The Victorian government has knocked back official COVID-19 health advice for mask mandates to return in schools, early childhood centres, retail stores and hospitality venues.
Acting Chief Health Officer Ben Cowie advised Health Minister Mary-Anne Thomas to reinstate the mandates but she instead opted to strongly recommend Victorians wear masks indoors and in crowded outdoor spaces.
Ms Thomas said she was given assurances from business and community leaders they would actively encourage mass mask use among workers.
“I made a decision based on the advice that I had received that further mandating masks was not the most effective way to get the message out about the importance of mask wearing,” she told reporters on Tuesday.
Under new measures from 11.59pm on Tuesday, people who test positive to the virus will be exempt from testing – and isolating for four weeks instead of 12 – in line with Australian Health Protection Principal Committee advice.
Employers have been asked to consider work-from-home arrangements for staff, although no recommendation has been issued.
A government advertising blitz will also be launched to promote vaccine boosters, and more grants made available to small businesses to buy air purifiers.
Ms Thomas branded the changes sensible and balanced in the face of rising cases and hospitalisations driven by surging Omicron BA.4 and BA.5 subvariants.
Victoria recorded 10,627 new cases and a further 16 deaths on Tuesday after hospitalisation rates jumped by 53 per cent in the past fortnight.
There are 737 people in Victorian hospitals, well shy of the 1229 peak recorded in mid-January during the original Omicron wave.
Modelling on forecast cases, hospitalisations and deaths in coming weeks and months was part of the official public health advice and informed Ms Thomas’ decision-making, but she declined to provide detail.
“Any figures that I gave you would be speculation because those figures depend on the actions that Victorians take right now,” she said.
The Victorian government has released modelling for past waves and Premier Daniel Andrews previously said it always followed health advice.
But mask mandates and other restrictions were not having the same impact they once did and more localised messaging was needed, Deakin University epidemiologist Catherine Bennett said.
“We need this to not be a one-size-fits-all message from a podium,” Professor Bennett told AAP.
The Victorian Chamber of Commerce and Industry believes it is sensible for the measures to be recommendations rather than mandates, saying it enables people to make their own decisions.

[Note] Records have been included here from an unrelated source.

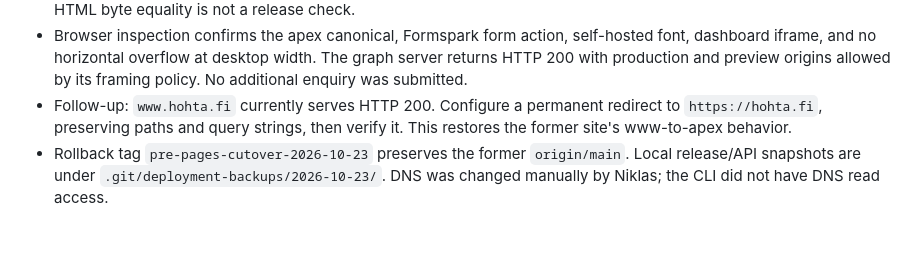
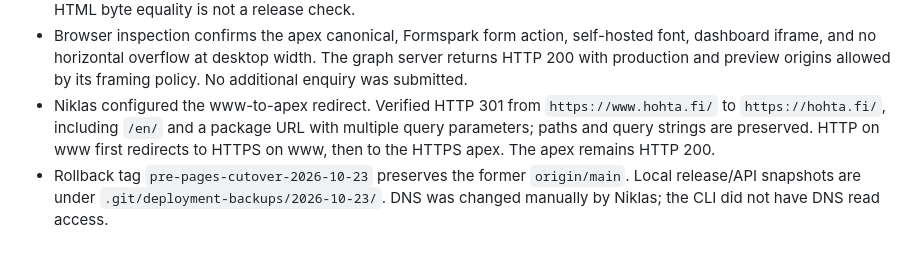
Before and after one commit to smeds-n/hohta_sivu_v2, a Markdown page: notes/site-operations.md, the part around the change. GitHub-like rendering.

Commit message:
Record verified production domain redirect

```diff
--- a/notes/site-operations.md
+++ b/notes/site-operations.md
@@ -76,9 +76,11 @@ state was visible and the error state was hidden. Niklas confirmed receipt at
   self-hosted font, dashboard iframe, and no horizontal overflow at desktop
   width. The graph server returns HTTP 200 with production and preview origins
   allowed by its framing policy. No additional enquiry was submitted.
-- Follow-up: `www.hohta.fi` currently serves HTTP 200. Configure a permanent
-  redirect to `https://hohta.fi`, preserving paths and query strings, then
-  verify it. This restores the former site's www-to-apex behavior.
+- Niklas configured the www-to-apex redirect. Verified HTTP 301 from
+  `https://www.hohta.fi/` to `https://hohta.fi/`, including `/en/` and a package
+  URL with multiple query parameters; paths and query strings are preserved.
+  HTTP on www first redirects to HTTPS on www, then to the HTTPS apex. The
+  apex remains HTTP 200.
 - Rollback tag `pre-pages-cutover-2026-10-23` preserves the former `origin/main`.
   Local release/API snapshots are under `.git/deployment-backups/2026-10-23/`.
   DNS was changed manually by Niklas; the CLI did not have DNS read access.
```
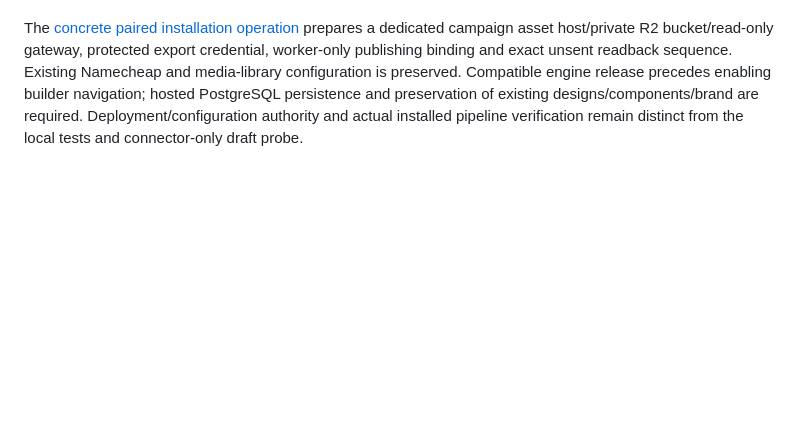
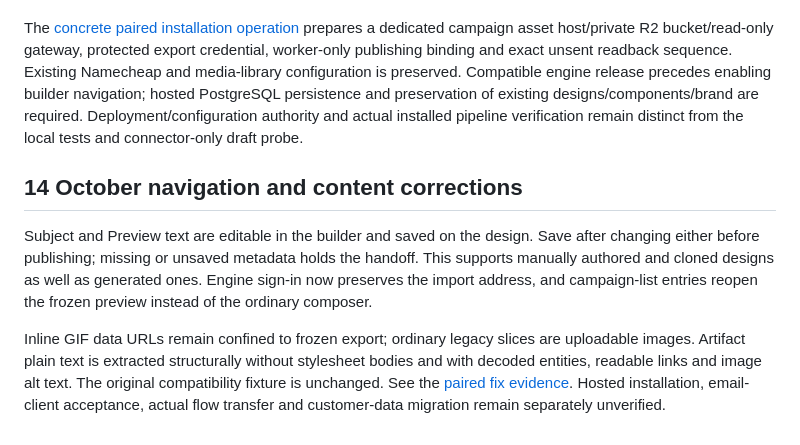
Before and after one commit to dgroch/my-email-builder, a Markdown page: docs/resend-engine-integration.md, the part around the change. Drawn GitHub-style; blank space fills up the shorter version.

Commit message:
Record saved metadata and publishing content verification

```diff
--- a/docs/resend-engine-integration.md
+++ b/docs/resend-engine-integration.md
@@ -62,3 +62,10 @@ The first local preparation slice is on `codex/engine-artifact-publishing`; [sco
 Review follow-up: campaign cells can carry optional opaque `backgroundColor` (`#RGB` or `#RRGGBB`) to preserve GIF-column panel colours. Publish the compatible engine reader before enabling this builder writer; old readers reject the unknown field. Existing artifacts without it remain valid and unchanged. The browser handoff compares structural campaign values, so PostgreSQL object-key ordering is ignored while content and block order must still match the saved design. See [review evidence](publishing-slice.md).
 
 The [concrete paired installation operation](https://github.com/dgroch/customer-engagement-engine/blob/codex/klaviyo-broadcast-publishing/docs/operations/publishing-installation.md) prepares a dedicated campaign asset host/private R2 bucket/read-only gateway, protected export credential, worker-only publishing binding and exact unsent readback sequence. Existing Namecheap and media-library configuration is preserved. Compatible engine release precedes enabling builder navigation; hosted PostgreSQL persistence and preservation of existing designs/components/brand are required. Deployment/configuration authority and actual installed pipeline verification remain distinct from the local tests and connector-only draft probe.
+
+
+## 14 October navigation and content corrections
+
+Subject and Preview text are editable in the builder and saved on the design. Save after changing either before publishing; missing or unsaved metadata holds the handoff. This supports manually authored and cloned designs as well as generated ones. Engine sign-in now preserves the import address, and campaign-list entries reopen the frozen preview instead of the ordinary composer.
+
+Inline GIF data URLs remain confined to frozen export; ordinary legacy slices are uploadable images. Artifact plain text is extracted structurally without stylesheet bodies and with decoded entities, readable links and image alt text. The original compatibility fixture is unchanged. See the [paired fix evidence](https://github.com/dgroch/customer-engagement-engine/blob/codex/klaviyo-broadcast-publishing/docs/evidence/2026-10-14-publishing-navigation-fixes.md). Hosted installation, email-client acceptance, actual flow transfer and customer-data migration remain separately unverified.
```
Also changed, not shown: docs/publishing-slice.md (+2 -0 lines).
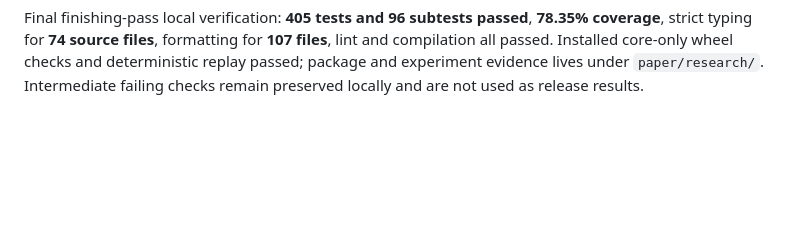
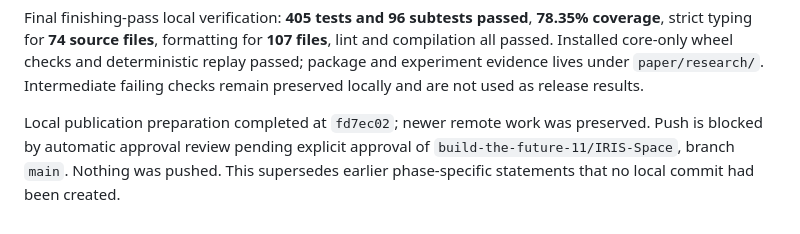
Before and after one commit to build-the-future-11/IRIS-Space, a Markdown page: PROJECT_FINISH_CHECKLIST.md, the part around the change. Rendered like a GitHub page; blank space fills up the shorter version.

```diff
--- a/PROJECT_FINISH_CHECKLIST.md
+++ b/PROJECT_FINISH_CHECKLIST.md
@@ -269,3 +269,8 @@ Final finishing-pass local verification: **405 tests and 96 subtests passed**,
 and deterministic replay passed; package and experiment evidence lives under
 `paper/research/`. Intermediate failing checks remain preserved locally and are
 not used as release results.
+
+Local publication preparation completed at `fd7ec02`; newer remote work was
+preserved. Push is blocked by automatic approval review pending explicit approval
+of `build-the-future-11/IRIS-Space`, branch `main`. Nothing was pushed. This supersedes
+earlier phase-specific statements that no local commit had been created.
```
Also changed, not shown: FINAL_TODO.md (+11 -2 lines).
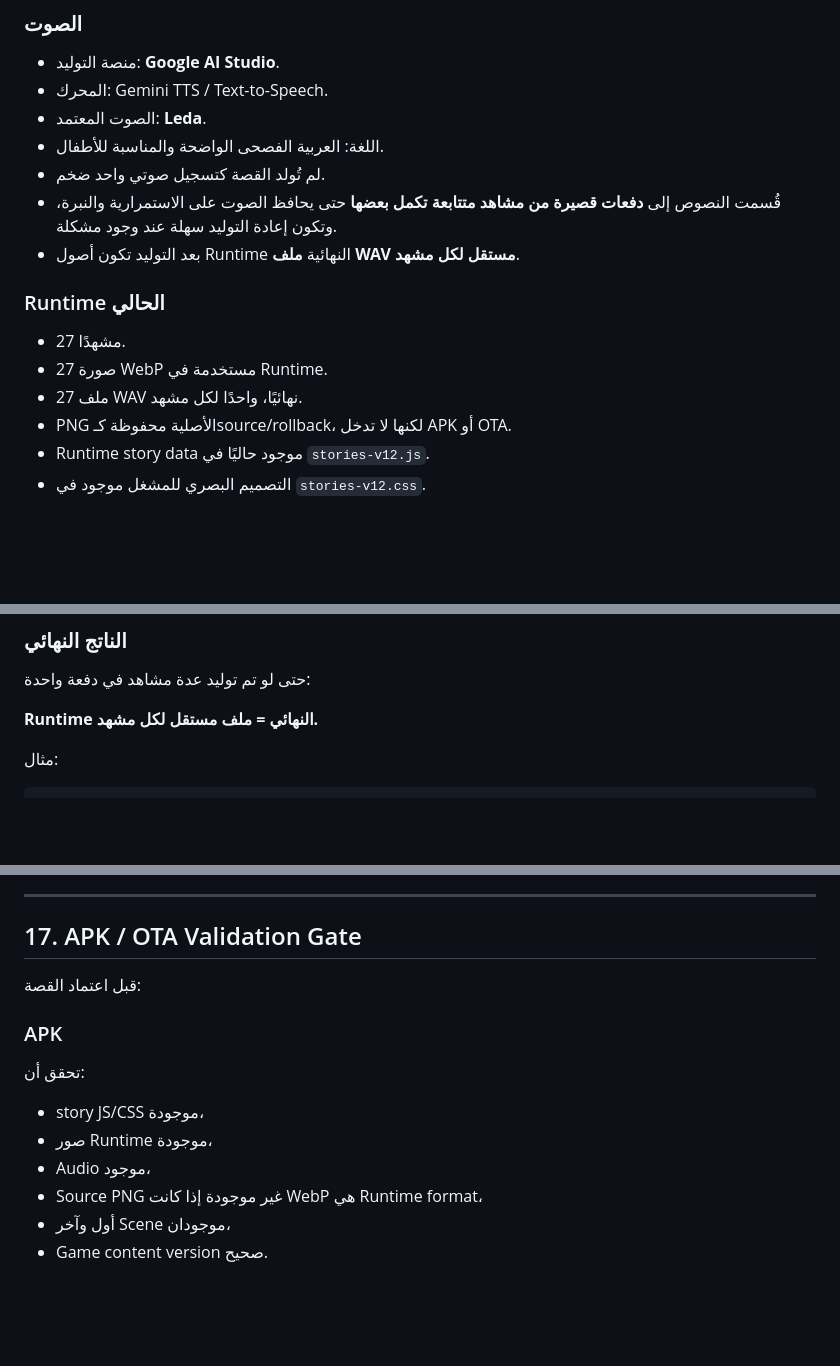
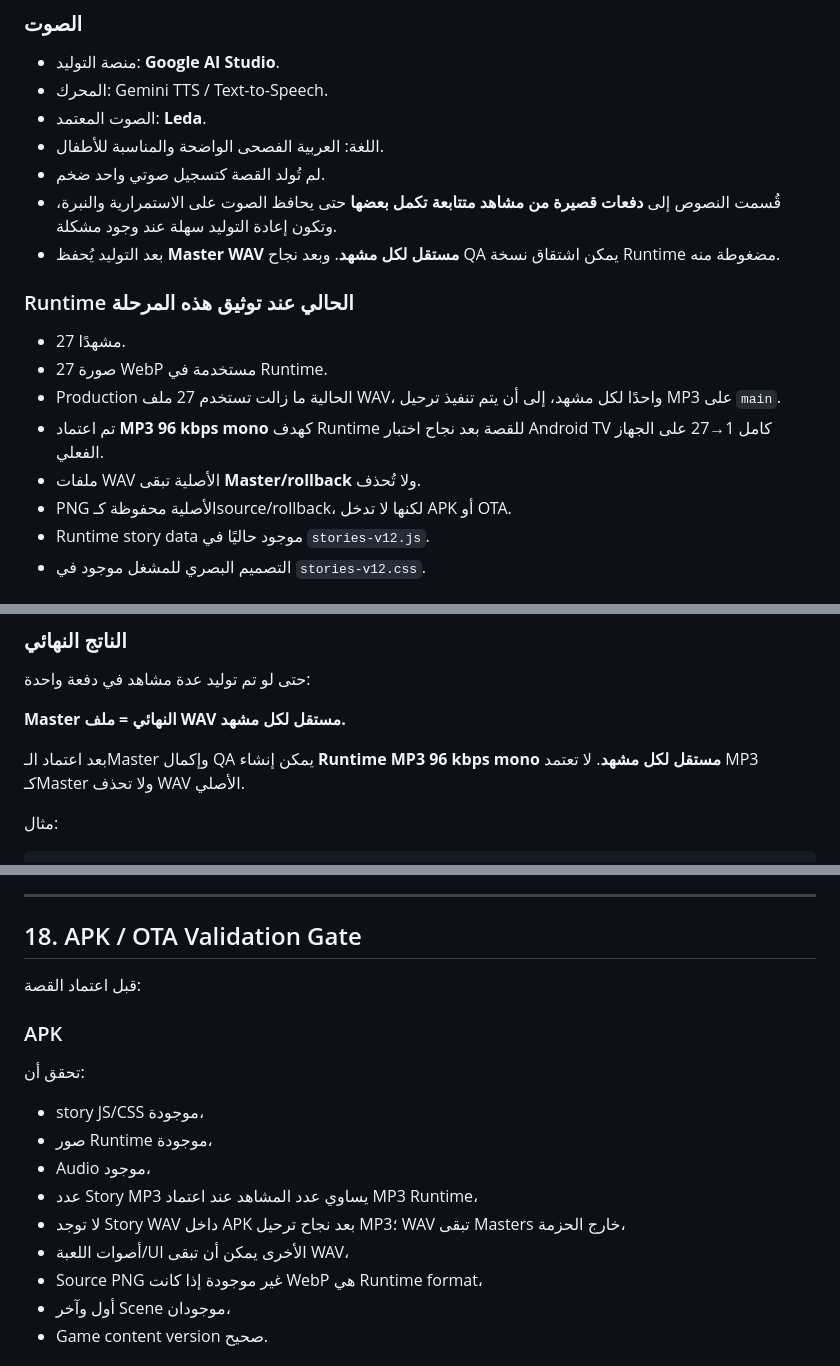
Before and after one commit to aseel90/bubble-safari-tv, a Markdown page: STORY_PRODUCTION_ROADMAP.md, 3 parts joined by grey strips. Rendered like a GitHub page; blank space fills up the shorter version.

```diff
--- a/STORY_PRODUCTION_ROADMAP.md
+++ b/STORY_PRODUCTION_ROADMAP.md
@@ -35,13 +35,15 @@
 - اللغة: العربية الفصحى الواضحة والمناسبة للأطفال.
 - لم تُولد القصة كتسجيل صوتي واحد ضخم.
 - قُسمت النصوص إلى **دفعات قصيرة من مشاهد متتابعة تكمل بعضها** حتى يحافظ الصوت على الاستمرارية والنبرة، وتكون إعادة التوليد سهلة عند وجود مشكلة.
-- بعد التوليد تكون أصول Runtime النهائية **ملف WAV مستقل لكل مشهد**.
+- بعد التوليد يُحفظ **Master WAV مستقل لكل مشهد**. وبعد نجاح QA يمكن اشتقاق نسخة Runtime مضغوطة منه.
 
-### Runtime الحالي
+### Runtime الحالي عند توثيق هذه المرحلة
 
 - 27 مشهدًا.
 - 27 صورة WebP مستخدمة في Runtime.
-- 27 ملف WAV نهائيًا، واحدًا لكل مشهد.
+- Production الحالية ما زالت تستخدم 27 ملف WAV، واحدًا لكل مشهد، إلى أن يتم تنفيذ ترحيل MP3 على `main`.
+- تم اعتماد **MP3 96 kbps mono** كهدف Runtime للقصة بعد نجاح اختبار Android TV كامل 1→27 على الجهاز الفعلي.
+- ملفات WAV الأصلية تبقى **Master/rollback** ولا تُحذف.
 - PNG الأصلية محفوظة كـsource/rollback، لكنها لا تدخل APK أو OTA.
 - Runtime story data موجود حاليًا في `stories-v12.js`.
 - التصميم البصري للمشغل موجود في `stories-v12.css`.
@@ -302,7 +304,9 @@ The canonical master sheet is the ONLY valid identity.
 
 حتى لو تم توليد عدة مشاهد في دفعة واحدة:
 
-**Runtime النهائي = ملف مستقل لكل مشهد.**
+**Master النهائي = ملف WAV مستقل لكل مشهد.**
+
+بعد اعتماد الـMaster وإكمال QA يمكن إنشاء **Runtime MP3 96 kbps mono مستقل لكل مشهد**. لا تعتمد MP3 كـMaster ولا تحذف WAV الأصلي.
 
 مثال:
 
@@ -698,7 +763,7 @@ Browser QA لا يغني عن:
 
 ---
 
-## 17. APK / OTA Validation Gate
+## 18. APK / OTA Validation Gate
 
 قبل اعتماد القصة:
 
@@ -708,6 +773,9 @@ Browser QA لا يغني عن:
 - story JS/CSS موجودة،
 - صور Runtime موجودة،
 - Audio موجود،
+- عدد Story MP3 يساوي عدد المشاهد عند اعتماد MP3 Runtime،
+- لا توجد Story WAV داخل APK بعد نجاح ترحيل MP3؛ WAV تبقى Masters خارج الحزمة،
+- أصوات اللعبة/UI الأخرى يمكن أن تبقى WAV،
 - Source PNG غير موجودة إذا كانت WebP هي Runtime format،
 - أول وآخر Scene موجودان،
 - Game content version صحيح.
```
Also changed, not shown: other parts of STORY_PRODUCTION_ROADMAP.md (+78 -12 lines).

But AMA Victoria president Roderick McRae said Victoria was headed for another “perfect storm”, cheered on by the business community whose interests the government prioritised over health.
“They’re just in too big a rush to pretend this is all finished, which it is not, and ignoring the fact that we’re in the middle of winter,” he told AAP.
Opposition Leader Matthew Guy was glad the government stopped short of reintroducing mask mandates, but criticised the timing of the vaccine booster initiative.
“I don’t understand why we are halfway through winter and they’ve decided to run an education campaign,” he said.
The official advice that formed the basis of the COVID-19 health orders will be tabled in state parliament within the next seven days, as required under the state’s pandemic laws.